* _ACTIVITY_
For each line in the records that contains "system", make a copy.

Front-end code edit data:
***
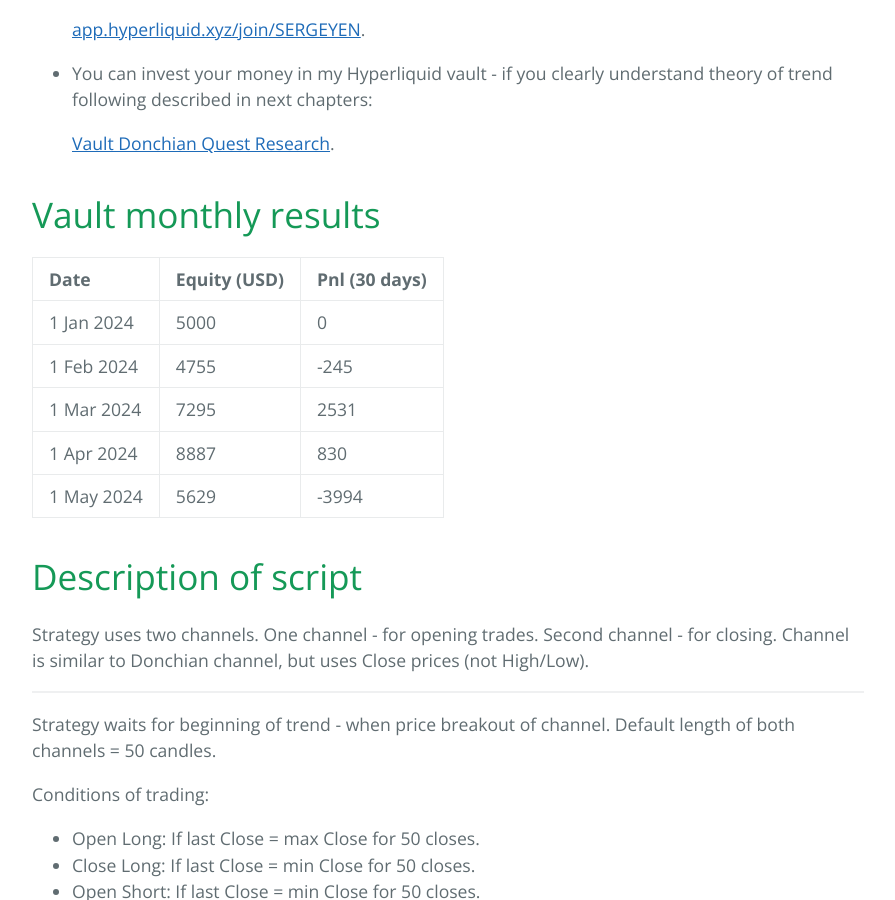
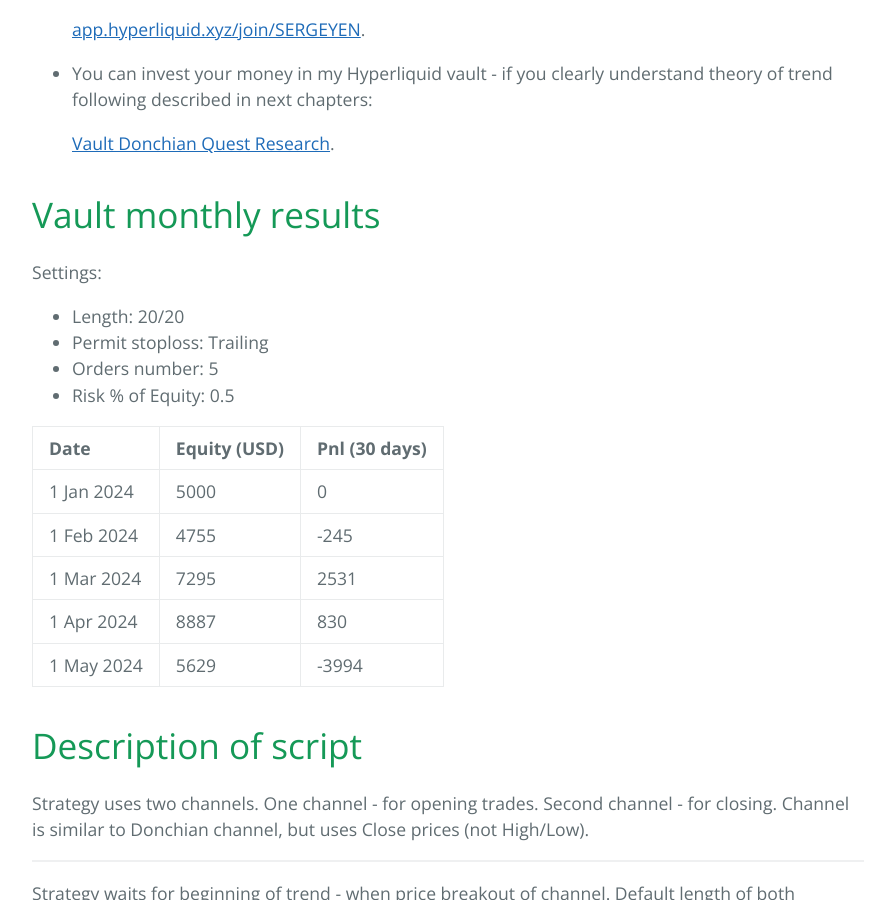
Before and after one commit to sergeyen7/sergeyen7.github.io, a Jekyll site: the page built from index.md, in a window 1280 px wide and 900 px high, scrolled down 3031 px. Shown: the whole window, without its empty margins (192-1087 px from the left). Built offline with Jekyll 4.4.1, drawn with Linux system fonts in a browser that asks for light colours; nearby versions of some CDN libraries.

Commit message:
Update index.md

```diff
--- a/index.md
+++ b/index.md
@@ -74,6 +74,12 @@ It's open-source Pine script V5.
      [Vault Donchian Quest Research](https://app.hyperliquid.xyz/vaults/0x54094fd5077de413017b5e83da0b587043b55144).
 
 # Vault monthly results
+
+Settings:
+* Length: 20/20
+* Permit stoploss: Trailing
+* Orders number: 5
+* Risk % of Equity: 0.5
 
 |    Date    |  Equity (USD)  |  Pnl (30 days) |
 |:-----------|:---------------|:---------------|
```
***
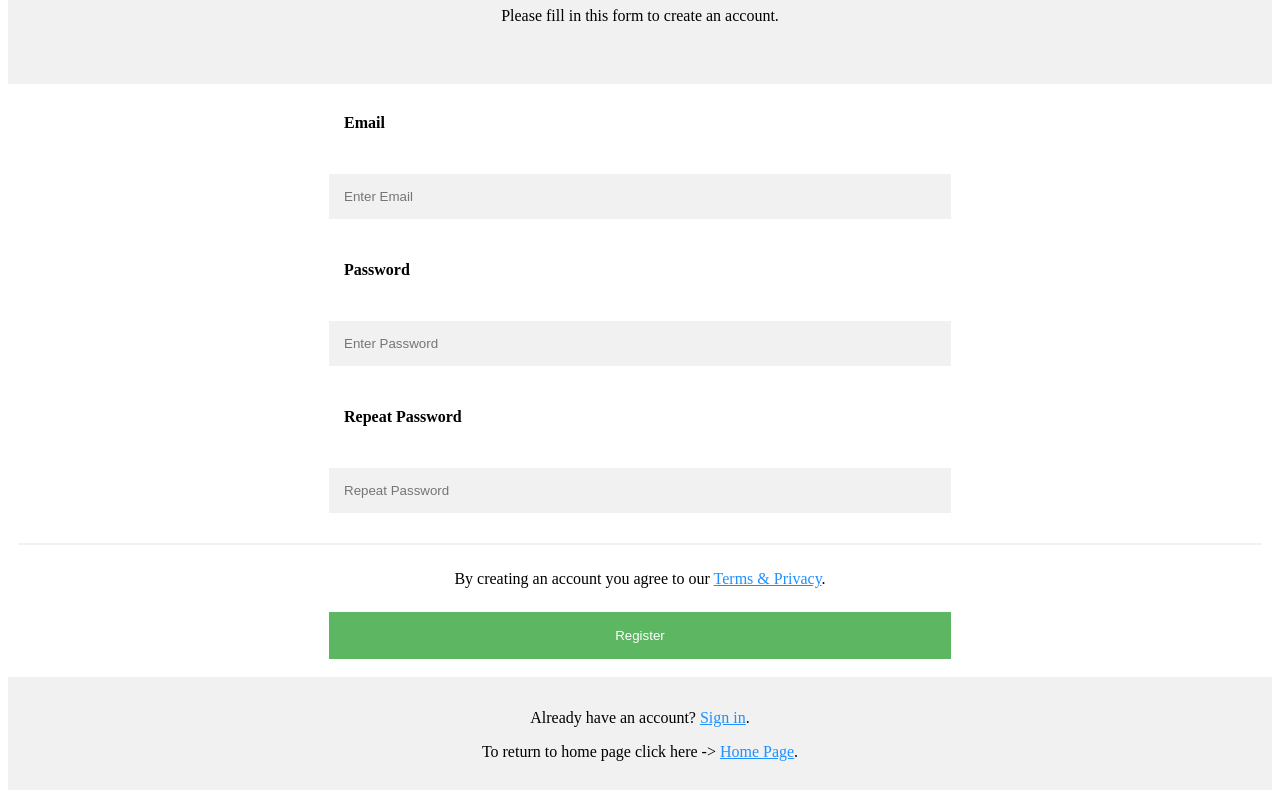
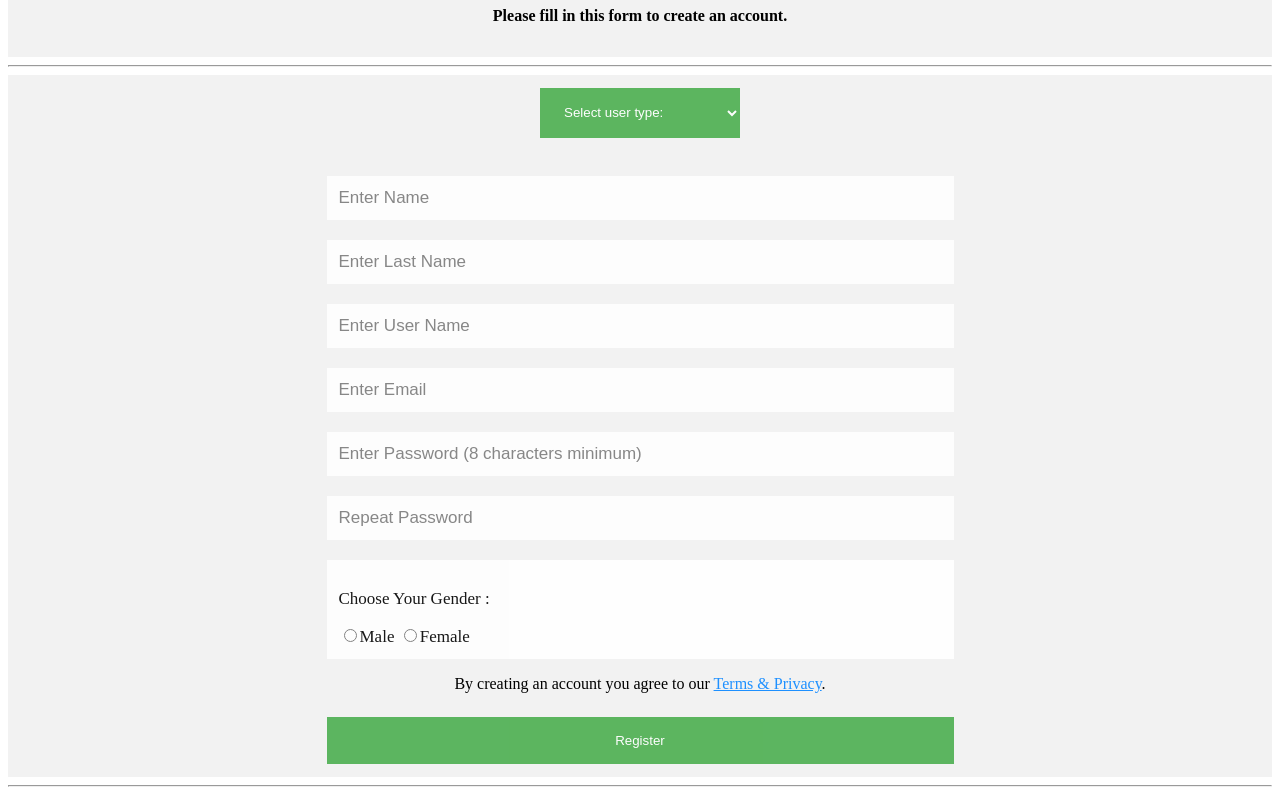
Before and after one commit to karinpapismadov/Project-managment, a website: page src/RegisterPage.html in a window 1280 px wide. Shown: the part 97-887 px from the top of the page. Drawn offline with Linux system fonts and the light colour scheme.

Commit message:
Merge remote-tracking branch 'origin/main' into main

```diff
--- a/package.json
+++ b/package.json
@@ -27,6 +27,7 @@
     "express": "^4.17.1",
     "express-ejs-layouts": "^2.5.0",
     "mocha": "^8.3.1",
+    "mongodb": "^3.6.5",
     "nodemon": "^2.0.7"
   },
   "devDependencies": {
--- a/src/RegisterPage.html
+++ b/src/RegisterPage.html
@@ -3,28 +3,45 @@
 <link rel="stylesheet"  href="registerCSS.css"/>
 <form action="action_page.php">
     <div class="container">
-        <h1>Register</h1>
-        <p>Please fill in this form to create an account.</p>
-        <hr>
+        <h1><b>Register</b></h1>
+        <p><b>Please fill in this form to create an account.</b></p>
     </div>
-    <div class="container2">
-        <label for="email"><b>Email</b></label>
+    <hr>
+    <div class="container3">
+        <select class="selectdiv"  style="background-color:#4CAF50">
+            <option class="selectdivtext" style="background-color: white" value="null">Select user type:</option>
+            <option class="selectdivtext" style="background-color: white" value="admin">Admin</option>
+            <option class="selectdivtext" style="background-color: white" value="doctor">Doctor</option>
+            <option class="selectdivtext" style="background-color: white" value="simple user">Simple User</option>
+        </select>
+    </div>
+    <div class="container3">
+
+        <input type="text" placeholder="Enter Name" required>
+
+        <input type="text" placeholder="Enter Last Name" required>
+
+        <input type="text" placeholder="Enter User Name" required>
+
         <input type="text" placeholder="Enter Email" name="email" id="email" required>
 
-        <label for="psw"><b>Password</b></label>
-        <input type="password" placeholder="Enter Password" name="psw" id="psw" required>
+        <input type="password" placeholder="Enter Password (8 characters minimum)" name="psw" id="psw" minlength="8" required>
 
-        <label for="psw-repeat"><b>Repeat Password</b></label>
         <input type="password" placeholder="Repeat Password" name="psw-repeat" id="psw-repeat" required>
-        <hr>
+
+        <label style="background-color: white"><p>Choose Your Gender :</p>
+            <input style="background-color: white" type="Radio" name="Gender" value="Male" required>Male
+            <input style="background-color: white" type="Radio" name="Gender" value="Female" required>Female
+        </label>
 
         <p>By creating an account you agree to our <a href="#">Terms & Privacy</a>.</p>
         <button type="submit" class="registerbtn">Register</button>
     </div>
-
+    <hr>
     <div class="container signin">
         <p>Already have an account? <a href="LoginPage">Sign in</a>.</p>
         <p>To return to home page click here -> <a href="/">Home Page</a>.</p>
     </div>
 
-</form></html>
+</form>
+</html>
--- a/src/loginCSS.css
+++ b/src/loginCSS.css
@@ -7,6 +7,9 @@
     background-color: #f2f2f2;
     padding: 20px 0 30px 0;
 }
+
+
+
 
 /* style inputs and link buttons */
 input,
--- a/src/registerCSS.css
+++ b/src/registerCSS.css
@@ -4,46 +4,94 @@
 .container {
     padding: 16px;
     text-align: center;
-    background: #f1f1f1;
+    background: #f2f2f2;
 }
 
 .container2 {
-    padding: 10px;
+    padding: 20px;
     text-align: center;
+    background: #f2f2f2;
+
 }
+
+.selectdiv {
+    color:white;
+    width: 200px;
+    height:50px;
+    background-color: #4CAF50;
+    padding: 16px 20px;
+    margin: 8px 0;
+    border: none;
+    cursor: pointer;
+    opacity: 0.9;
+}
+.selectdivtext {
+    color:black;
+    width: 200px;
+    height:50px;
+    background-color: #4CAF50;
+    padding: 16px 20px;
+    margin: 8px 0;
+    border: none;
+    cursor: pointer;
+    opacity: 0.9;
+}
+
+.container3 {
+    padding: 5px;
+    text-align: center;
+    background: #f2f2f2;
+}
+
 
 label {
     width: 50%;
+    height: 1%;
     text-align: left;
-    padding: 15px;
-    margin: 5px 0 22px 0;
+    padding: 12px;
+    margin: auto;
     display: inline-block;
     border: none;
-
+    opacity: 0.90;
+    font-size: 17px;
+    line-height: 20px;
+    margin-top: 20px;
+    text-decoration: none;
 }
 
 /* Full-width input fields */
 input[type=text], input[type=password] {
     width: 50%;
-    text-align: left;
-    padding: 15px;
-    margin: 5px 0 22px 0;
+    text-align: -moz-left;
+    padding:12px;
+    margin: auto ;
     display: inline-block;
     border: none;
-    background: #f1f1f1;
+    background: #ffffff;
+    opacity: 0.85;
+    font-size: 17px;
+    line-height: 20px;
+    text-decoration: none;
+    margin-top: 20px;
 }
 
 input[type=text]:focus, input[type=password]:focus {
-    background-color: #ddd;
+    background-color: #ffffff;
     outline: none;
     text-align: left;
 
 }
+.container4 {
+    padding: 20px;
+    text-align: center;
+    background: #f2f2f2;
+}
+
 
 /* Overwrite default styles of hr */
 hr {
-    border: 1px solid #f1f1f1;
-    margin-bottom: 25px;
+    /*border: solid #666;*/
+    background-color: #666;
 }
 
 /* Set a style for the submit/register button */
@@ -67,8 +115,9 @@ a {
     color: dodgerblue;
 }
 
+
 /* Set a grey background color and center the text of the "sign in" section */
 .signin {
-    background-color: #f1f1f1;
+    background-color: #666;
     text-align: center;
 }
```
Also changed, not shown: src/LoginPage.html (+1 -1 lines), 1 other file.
***
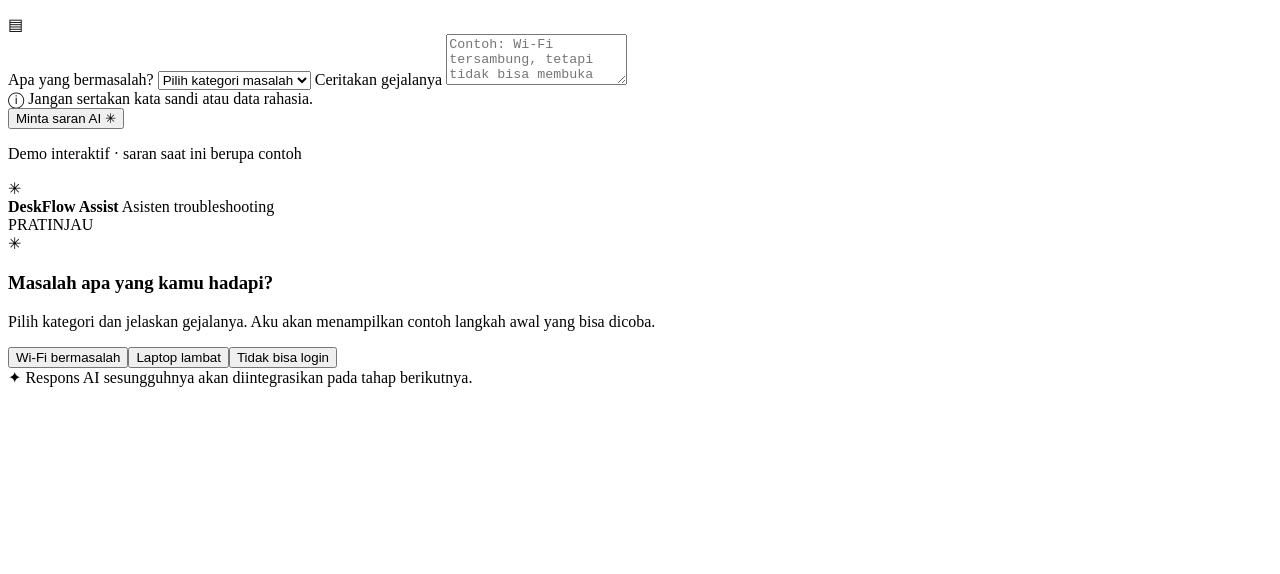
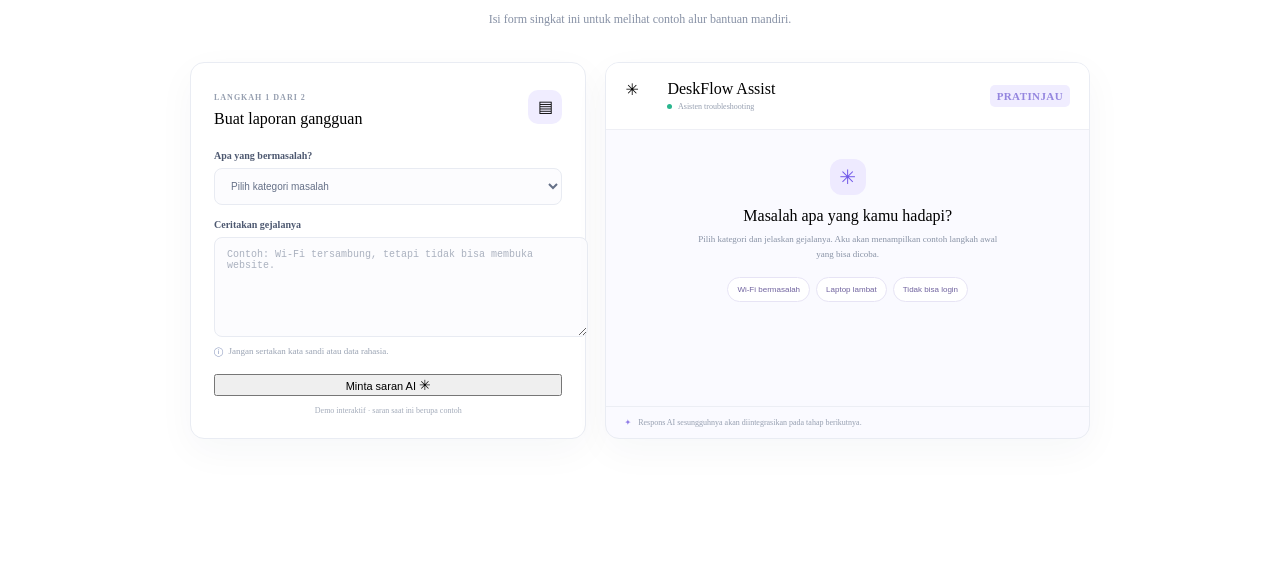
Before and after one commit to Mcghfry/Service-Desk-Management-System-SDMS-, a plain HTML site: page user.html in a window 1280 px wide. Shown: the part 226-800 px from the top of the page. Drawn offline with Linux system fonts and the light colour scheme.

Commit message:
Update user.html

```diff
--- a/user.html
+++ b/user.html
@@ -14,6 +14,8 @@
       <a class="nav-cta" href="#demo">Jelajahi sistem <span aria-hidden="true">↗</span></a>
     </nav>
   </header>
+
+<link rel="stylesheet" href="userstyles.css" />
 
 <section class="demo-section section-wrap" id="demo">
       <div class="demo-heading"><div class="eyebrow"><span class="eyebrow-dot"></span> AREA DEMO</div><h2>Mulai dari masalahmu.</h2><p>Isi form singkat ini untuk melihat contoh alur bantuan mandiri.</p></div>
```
***
* _OUTPUT FOR THIS EXERCISE_
Before and after one commit to sergeyen7/sergeyen7.github.io, a Jekyll site: the page built from index.md, in a window 1280 px wide and 900 px high, scrolled down 3031 px. Shown: the whole window, without its empty margins (192-1087 px from the left). Built offline with Jekyll 4.4.1, drawn with Linux system fonts in a browser that asks for light colours; nearby versions of some CDN libraries.
Before and after one commit to karinpapismadov/Project-managment, a website: page src/RegisterPage.html in a window 1280 px wide. Shown: the part 97-887 px from the top of the page. Drawn offline with Linux system fonts and the light colour scheme.
Before and after one commit to Mcghfry/Service-Desk-Management-System-SDMS-, a plain HTML site: page user.html in a window 1280 px wide. Shown: the part 226-800 px from the top of the page. Drawn offline with Linux system fonts and the light colour scheme.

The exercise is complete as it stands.